Research into one of Abbott Laboratories’ antigen tests, however, gives cause for hope. A study of the Panbio Covid-19 Ag Test, published ahead of peer review, suggests that its accuracy might be acceptable even among asymptomatic people. Abbott declined to comment on whether it intends to seek regulatory authorisation for its antigen tests in the screening setting, but further investigation here is surely warranted.
The researchers, led by Oriol Mitjà of the Fight Aids and Infectious Diseases Foundation in Badalona, Spain, compared Abbott’s Panbio assay with a reference PCR-based test. The tests were run on nasopharyngeal swab samples collected for case confirmation and contact tracing, as well as swabs collected from asymptomatic individuals.
|Data on Abbott's Panbio Ag Covid-19 antigen test|
|Overall trial population||951||91.7%||455||98.9%|
|Source: medRxiv preprint.|
In the overall cohort, the sensitivity and specificity of the test were within the same range as the six antigen tests the FDA has authorised, though its sensitivity was a little lower than Abbott’s BinaxNow antigen test (Balancing the accuracy and cost of antigen testing, October 26, 2020).
BinaxNow is the US-focused sister test to Panbio Ag. They use the same biologics but are in different formats: Panbio Ag uses a small cassette whereas BinaxNow is a card.

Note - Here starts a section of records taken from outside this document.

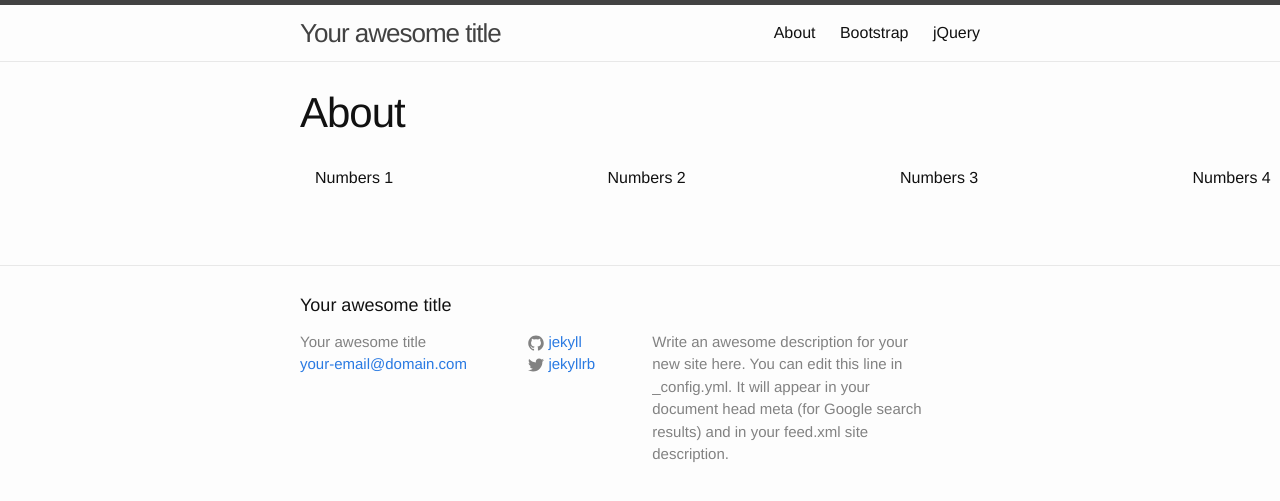
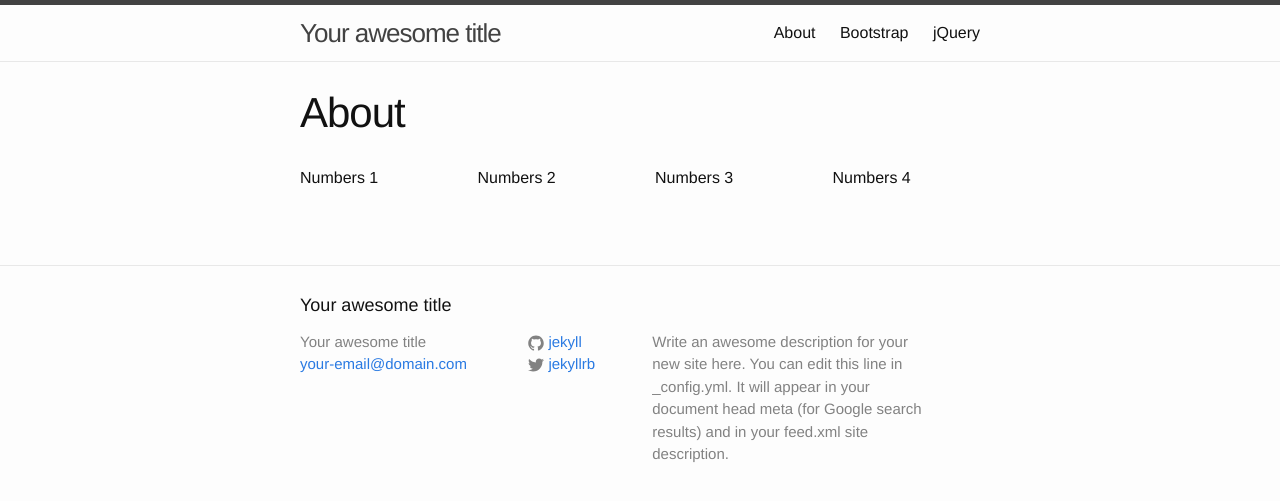
Before and after one commit to emilyeserven/agency-parody-2017, a Jekyll site: the page built from about.html, in a window 1280 px wide. Shown: the top 501 px of the page. Built offline with Jekyll 4.4.1, drawn with Linux system fonts in a browser that asks for light colours.

Commit message:
About page fixes

```diff
--- a/about.html
+++ b/about.html
@@ -5,21 +5,16 @@ permalink: /about/
 ---
 <div class="about">
 <!--TITLE-->
-    <div class="fluid-container">
       <div class="row">
         <div class="col-md-12">
         </div>
       </div>
-    </div>
 <!--MISSION-->
-    <div class="container">
       <div class="row">
         <div class="col-md-8 offset-md-2">
         </div>
       </div>
-    </div>
 <!--NUMBERS-->
-    <div class="container">
       <div class="row">
         <div class="col-md-3">
           <p>Numbers 1</p>
@@ -35,5 +30,4 @@ permalink: /about/
         </div>
 
       </div>
-    </div>
 </div>
```
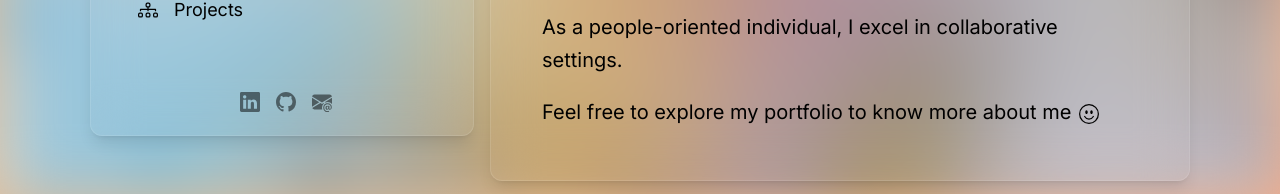
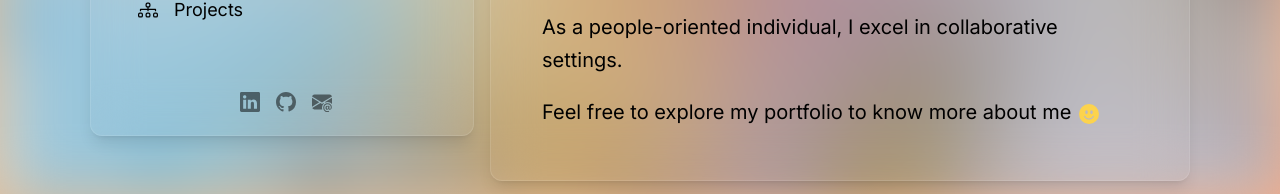
Before and after one commit to rayandus/my-portfolio, a Next.js app: page / in a window 1280 px wide. Shown: the part 604-798 px from the top of the page. Built offline with nearby package versions, Linux system fonts and the light colour scheme.

Commit message:
chore: colorize emoji in about me

```diff
--- a/app/(content)/(about-me)/page.tsx
+++ b/app/(content)/(about-me)/page.tsx
@@ -1,5 +1,5 @@
 import { Metadata } from 'next';
-import { EmojiSmile } from 'react-bootstrap-icons';
+import { EmojiSmileFill } from 'react-bootstrap-icons';
 import { GlassCard } from '@/app/common';
 import AttributeRandomizer from './attribute-randomizer';
 
@@ -25,10 +25,7 @@ export const metadata: Metadata = {
 const Home = () => {
   return (
     <section className="mb-[60px]">
-      <GlassCard
-        className="h-stretch-vw p-5 min-h-[738px] h-[calc(100vh - 120px)] xl:min-h-0 xl:h-fit"
-        // style={{ height: '' }}
-      >
+      <GlassCard className="h-stretch-vw p-5 min-h-[738px] h-[calc(100vh - 120px)] xl:min-h-0 xl:h-fit">
         <div className="text-l p-8">
           <span className="block text-xl">I am Ray and I am...</span>
           <AttributeRandomizer attributes={professionalAttributes} />
@@ -54,7 +51,7 @@ const Home = () => {
             </p>
             <p className="mt-5">
               Feel free to explore my portfolio to know more about me
-              <EmojiSmile size={20} className="ml-2 inline" />
+              <EmojiSmileFill size={20} className="ml-2 inline text-amber-300" />
             </p>
           </article>
         </div>
```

BinaxNow was authorised by the FDA in August but will not be released in Europe; likewise Abbott will not be seeking FDA authorisation for Panbio Ag.
The crucial point of the Spanish study is that among the subjects with no symptoms, the test’s specificity barely dropped, and it correctly identified nearly 80% of those unwittingly carrying the coronavirus.
It is interesting that the test maintained its high specificity among symptom-free people. The FDA wrote to lab staff and healthcare workers earlier this week, warning of false positives with Covid-19 antigen testing and pointing out that those antigen tests it has authorised are generally indicated only for use in people who have had Covid-19 symptoms. False positives are a consequence of tests with low specificity, and thus unlikely to be a major problem with Panbio Ag.
The test is CE marked and on sale in Europe, but Abbott’s own web page on Panbio Ag clearly states that it is “for patients suspected of current COVID-19 infection”.
Expanding it into the asymptomatic population is by no means an impossible goal, however – even a test with a false-negative rate of 20% would find ready buyers. Abbott was cagey about its plans in this area, but it would surely be unwise to rule out further development of Panbio Ag, and perhaps BinaxNow too, as screening tests for Covid-19.